“The film has a kernel of truth,” Coogan says, “but it’s hyperbole. If Rob and I were out right now, we wouldn’t be needling each other like that.” Coogan and Brydon established one ground rule for the five-week shoot: “If we upset each other, we weren’t to take it personally. A few times, it did get unpleasant, genuinely unpleasant. Rob crossed a line, and I reciprocated by crossing his line, and we’d stop filming.” Any physical violence? “No, it didn’t get that bad. I didn’t stab a pen into his neck.” Here Coogan actually looks wistful. “That is a wonderful image.”
Despite having gotten his start as an impressionist, Coogan abhors being called one. “What I don’t like about it,” he says, “is that you want to show you have substance, that you have something of your own to say. But now, within the context of Michael Winterbottom, I get a chance to do a whole range of fun, superficial impressions. I’m allowed to show off within the context of an art-house movie!” And, of course, he cannot resist a challenge. “Rob likes doing impressions if he has a good one. Then I’ve got to bring mine out. I’m like a pacifist who’s a really good marksman.”
Coogan’s best impression is of himself—or, more accurately, various versions of himself. Not in the same sense that, say, Gregory Peck always seemed to play himself; Coogan’s subtlest work is centered on portraying the actor “Steve Coogan,” not only in The Trip but in Winterbottom’s Tristram Shandy: A Cock and Bull Story, Jim Jarmusch’s Coffee and Cigarettes, even Party People. Characteristically, all of these “Coogans” are slightly unpleasant, fame-obsessed womanizers, always insecure, and petty on a paradoxically grand scale.

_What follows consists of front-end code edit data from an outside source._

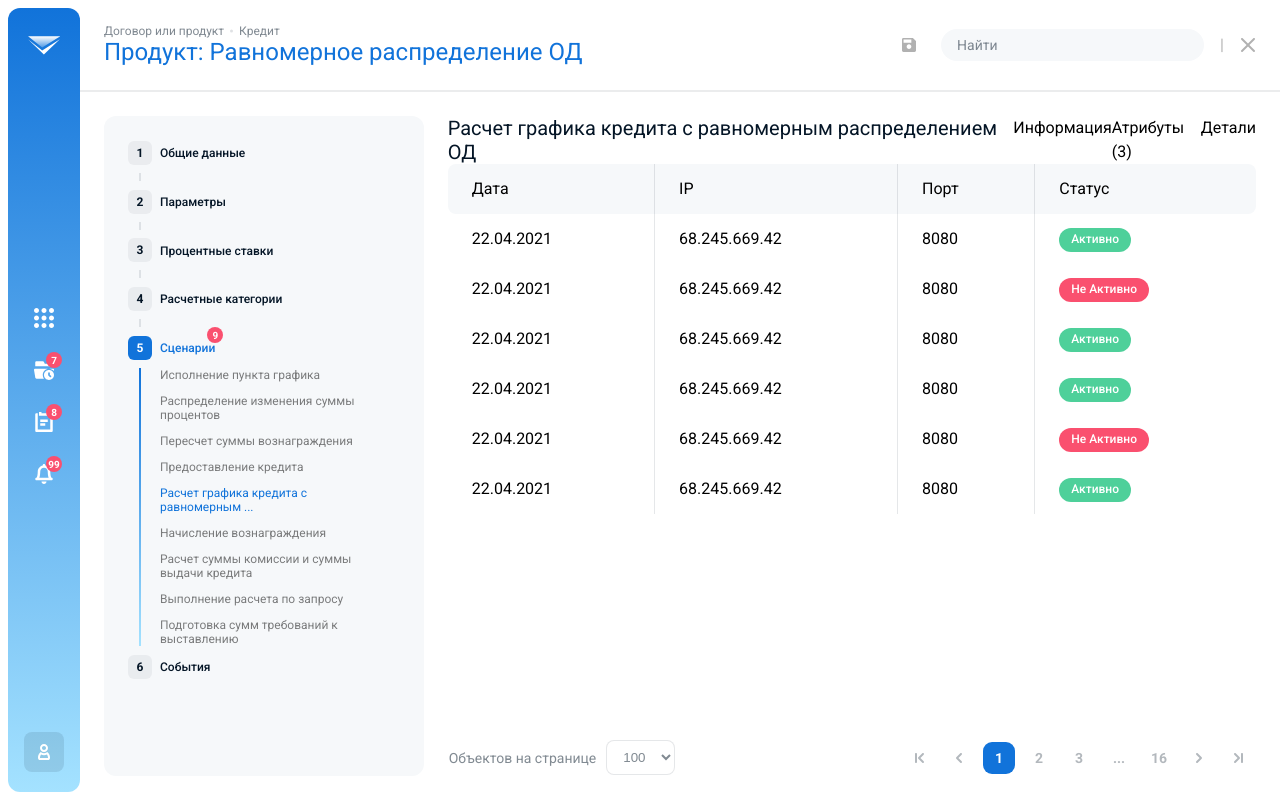
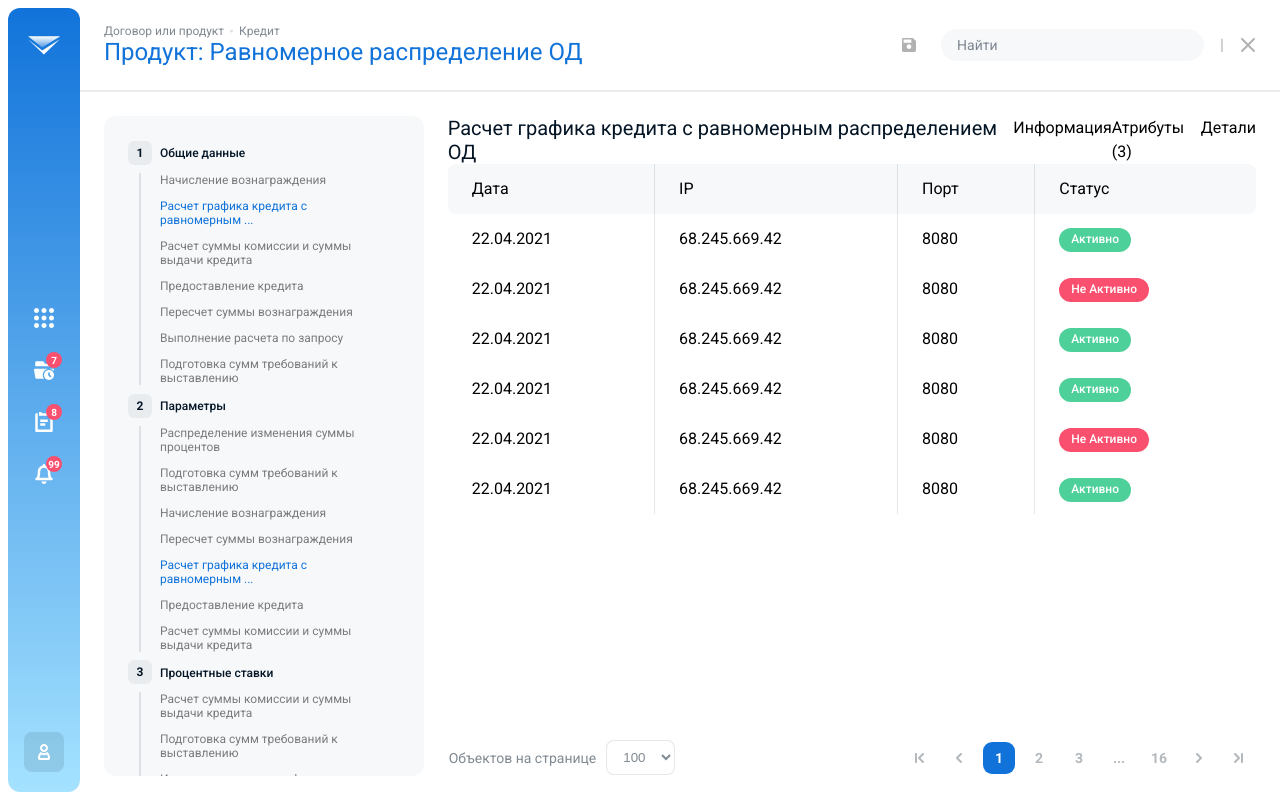
Before and after one commit to Emilname/react-diplom, a React (Vite) app: page / in a window 1280 px wide. Shown: the top 800 px of the page. Built offline with nearby package versions, Linux system fonts and the light colour scheme.

Commit message:
new: random subSteps data for wizard

```diff
--- a/src/pages/TablePage.tsx
+++ b/src/pages/TablePage.tsx
@@ -44,16 +44,7 @@ const TableCaption = styled("span")({
   lineHeight: "normal",
 });
 
-const steps = [
-  { id: 1, label: "Общие данные" },
-  { id: 2, label: "Параметры" },
-  { id: 3, label: "Процентные ставки" },
-  { id: 4, label: "Расчетные категории" },
-  {
-    id: 5,
-    label: "Сценарии",
-    badgeContent: 9,
-    subSteps: [
+const subSteps = [
   { id: 7, label: "Исполнение пункта графика" },
   { id: 8, label: "Распределение изменения суммы процентов" },
   { id: 9, label: "Пересчет суммы вознаграждения" },
@@ -67,10 +58,46 @@ const steps = [
   { id: 13, label: "Расчет суммы комиссии и суммы выдачи кредита" },
   { id: 14, label: "Выполнение расчета по запросу" },
   { id: 15, label: "Подготовка сумм требований к выставлению" },
-    ],
+];
+
+function shuffle(array: Array<any>) {
+  let currentIndex = array.length,
+    randomIndex;
+
+  // While there remain elements to shuffle.
+  while (currentIndex > 0) {
+    // Pick a remaining element.
+    randomIndex = Math.floor(Math.random() * currentIndex);
+    currentIndex--;
+
+    // And swap it with the current element.
+    [array[currentIndex], array[randomIndex]] = [
+      array[randomIndex],
+      array[currentIndex],
+    ];
+  }
+
+  return array;
+}
+
+const getSubsteps = (parentId: number) =>
+  shuffle(
+    subSteps.map((subStep) => ({ ...subStep, id: "" + parentId + subStep.id }))
+  ).filter(() => parentId == 5 || Math.random() > 0.25);
+
+const steps = [
+  { id: 1, label: "Общие данные", subSteps: getSubsteps(1) },
+  { id: 2, label: "Параметры", subSteps: getSubsteps(2) },
+  { id: 3, label: "Процентные ставки", subSteps: getSubsteps(3) },
+  { id: 4, label: "Расчетные категории", subSteps: getSubsteps(4) },
+  {
+    id: 5,
+    label: "Сценарии",
+    badgeContent: 9,
+    subSteps: getSubsteps(5),
     active: true,
   },
-  { id: 6, label: "События" },
+  { id: 6, label: "События", subSteps: getSubsteps(6) },
 ];
 
 const columns = ["Дата", "IP", "Порт", "Статус"];
```
Lines whose indentation alone changed are shown as unchanged.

I last spent serious time with him in 2002, when Party People was coming out. Coogan was pale; exhaustion had tangled him up. He was still working long hours on yet another British TV show that centered around his most famous creation, the gloriously dour Alan Partridge, a politically incorrect talk-show host who became, to his British fans, indistinguishable from Coogan. (He has always been a favorite of the English tabloids, most notably in 2007, when his friend Owen Wilson nearly died of an overdose. The Daily Mirror printed accusations by Courtney Love to the effect that Coogan was to blame. “That was an attempt by someone to sabotage my career, and I now steer clear of that person,” he says equably. “When journalists questioned the credibility of the source, it all went away.”) Coogan today, nine years later and 45 years old, is relaxed, even sunny. “I was more of a curmudgeon in those days,” he says. “As I get closer to death, I find laughing at myself very comforting.”